Data that cares
Social care is increasingly acknowledged as an area in which we know little about. Compared to other aspects of people’s lives, often the data are either of low quality or simply absent.
We also assessed how the available information might (or might not) help councils to carry out their responsibilities for ensuing ‘vibrant and stable’ markets, by the Care Act 2014.
Our analysis revealed the continued and increasing dominance of private companies in the provision of social care as well as wide variation across local authorities in the composition and quality of that care.
The research also showed that while data can shed light on certain aspects of local care, significant gaps remain which hinder planners’ and commissioners’ ability to understand the nuances of their care economies.
The report also incorporated analysis of a new dataset by Spend Network to assess the financial health of social care providers, as proof of concept of a possible new early warning system for councils, drawing on techniques from machine learning.
Our analysis informed FCC’s policy recommendations, building on previous work for them: Facilitating care insight to develop caring economies.

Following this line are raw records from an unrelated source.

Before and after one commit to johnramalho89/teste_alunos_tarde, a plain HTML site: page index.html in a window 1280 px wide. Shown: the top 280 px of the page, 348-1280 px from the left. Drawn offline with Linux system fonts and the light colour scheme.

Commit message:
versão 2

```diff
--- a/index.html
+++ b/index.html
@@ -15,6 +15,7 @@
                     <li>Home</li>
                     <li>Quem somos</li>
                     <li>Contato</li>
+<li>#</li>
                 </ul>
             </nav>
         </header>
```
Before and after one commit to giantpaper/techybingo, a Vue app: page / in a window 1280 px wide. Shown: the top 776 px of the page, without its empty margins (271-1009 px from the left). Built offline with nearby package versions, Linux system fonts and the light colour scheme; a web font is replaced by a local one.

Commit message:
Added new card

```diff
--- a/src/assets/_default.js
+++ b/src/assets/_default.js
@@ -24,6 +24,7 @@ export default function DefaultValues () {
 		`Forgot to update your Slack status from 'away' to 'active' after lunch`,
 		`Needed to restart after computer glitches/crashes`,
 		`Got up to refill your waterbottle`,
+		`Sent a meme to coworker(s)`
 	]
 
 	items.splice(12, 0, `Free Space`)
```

As part of a data sharing agreement between FCC and the Institute for Public Policy Research (IPPR), elements of the analysis also informed separate pieces on financialization in social care and a proposed new blueprint to reform social care.